I love a good plate of steak with steamed veggies at the side, a good dollop of moist and creamy mashed potato, and plenty of black pepper sauce. Yumm!!
“What has a good steak got to do with Faith?” you may ask. “Aren’t we supposed to be talking about Faith here?” My answer would be, “It has a lot to do with it… or at least it did … back in the early Christianity.”
If you read Paul’s letter to the Romans chapter 14, he wrote about some Christians who ate meat because they believed that it was ok to eat meat, while some others did not because they believed it was not ok to do so. Those carnivorous Christians were considered to have stronger faith because they understood that, meat or no meat, it did not matter (Praise God for this!!). But the vegetarian Christians were considered to have weaker faith. Not because they were weak. Rather, it’s because when they were pagan, they believed eating meat was wrong. So, when they became Christians, they still had that belief or tradition or culture, or at least, they did not know any better.
Now, is it wrong to be vegetarian? Not at all. And there is certainly nothing wrong with being carnivorous (again, Praise God for this!!).
Therefore, Paul exhorts them …
Romans 14:1 – 3
1 As for the one who is weak in faith, welcome him, but not to quarrel over opinions. 2 One person believes he may eat anything, while the weak person eats only vegetables. 3 Let not the one who eats despise the one who abstains, and let not the one who abstains pass judgment on the one who eats, for God has welcomed him
That’s about eating. You might think it is not relevant to our situation now. Interestingly, if you look at some matters closer to home, such as the preferred style of worship music, it’s not that irrelevant. For some of you, it matters whether you use a piano and an organ, or use a full band with a drum set and electric guitars. For others, it does not matter. The Bible does not say anything for or against either of them. Therefore, following Paul’s exhortation, one must follow their conscience and not condemn or look down on the other.
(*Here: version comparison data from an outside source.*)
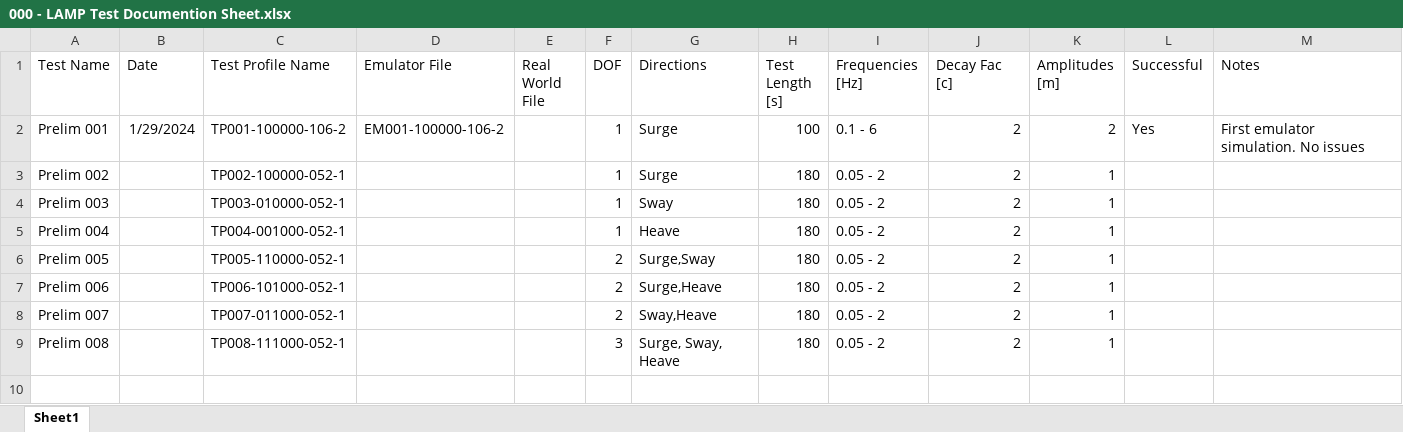
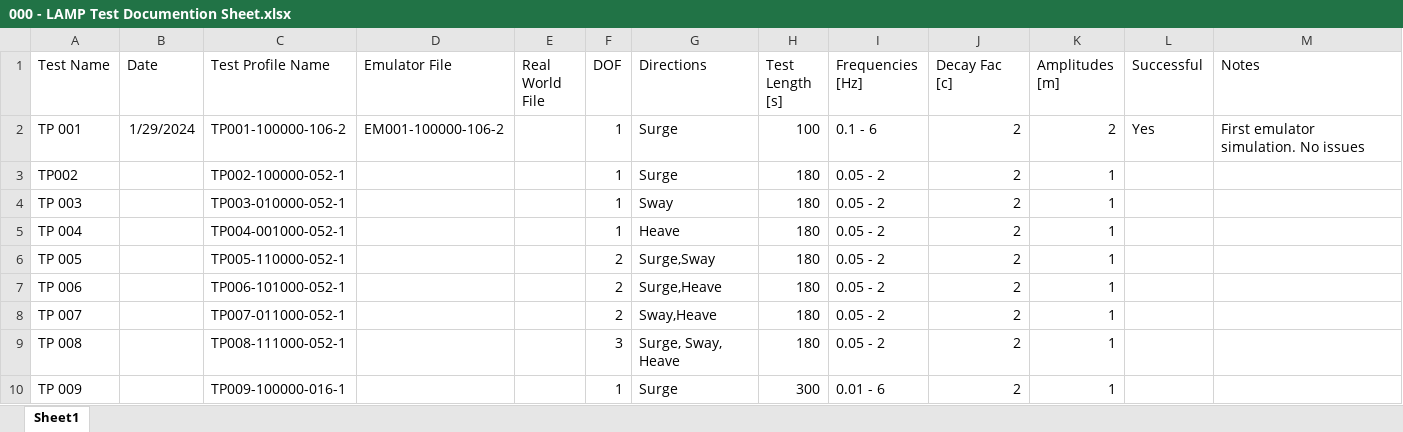
Before and after one commit to mskin001/Stewart-Platform-Characterization, an Excel workbook: Characterization Data/000 - LAMP Test Documention Sheet.xlsx, sheet Sheet1, drawn as a sheet; values as stored, in another font and other column widths than the file's, no borders; the diff names each change by its address in the sheet, - before the commit and + after, or states it on an @@ line.

```diff
--- a/Characterization Data/000 - LAMP Test Documention Sheet.xlsx (sheet Sheet1)
+++ b/Characterization Data/000 - LAMP Test Documention Sheet.xlsx (sheet Sheet1)
-A2 (Test Name): Prelim 001
+A2 (Test Name): TP 001
-A3 (Test Name): Prelim 002
+A3 (Test Name): TP002
-A4 (Test Name): Prelim 003
+A4 (Test Name): TP 003
-A5 (Test Name): Prelim 004
+A5 (Test Name): TP 004
-A6 (Test Name): Prelim 005
+A6 (Test Name): TP 005
-A7 (Test Name): Prelim 006
+A7 (Test Name): TP 006
-A8 (Test Name): Prelim 007
+A8 (Test Name): TP 007
-A9 (Test Name): Prelim 008
+A9 (Test Name): TP 008
+row 10: TP 009 |  | TP009-100000-016-1 |  |  | 1 | Surge | 300 | 0.01 - 6 | 2 | 1
```
Also changed, not shown: 5 other files.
There are other examples, such as eating organic or non-organic food, recycling plastic bags or not, entering into some competition or some lucky draw, watching certain movies, buying gadgets, entering a casino, reading romantic novels, etc. Some Christians have their own convictions on certain matters, and both sides might not be sinning, since there are some matters that God does not really specifically condemn or condone. So, for those matters, you can believe in one aspect, but do not let your faith condemn or look down on others.
Paul in 1 Corinthians 13:2 puts it very nicely: “If I have the gift of prophecy and can fathom all mysteries and all knowledge, and if I have a faith that can move mountains, but have not love, I am nothing.”
So, as Faith without deed is dead, Faith without love is also nothing. In fact, if you think you have stronger faith than someone else, it is your duty to teach him so that he understands more. And if you have weaker faith, it is your duty to search the Bible and learn more. That’s why it is important to meet together as a community of believers and spur one another in faith (Heb 10:22-24).
So, let’s recap what faith is.
Faith is: …
Believing that God is who He says He is,
and He will do what He says He will do.
As a result, we do what He says we should do,
and we don’t do what He says we must not do.
Each book of the Bible is rarely written for individuals. It is almost always written to be applied in the community of believers. It is the same with Faith. You cannot apply your faith without considering your fellow brothers and sisters. Therefore, as much as God takes pleasure in those who takes Him at His word and obeys His Word, He also delights in His children loving one another and spurring one another to grow in Faith. Because we show the world that we are His disciples not by how big our faith is, but rather by loving one another (John 13:34-35). So, have faith, trust God, obey Him, and love one another.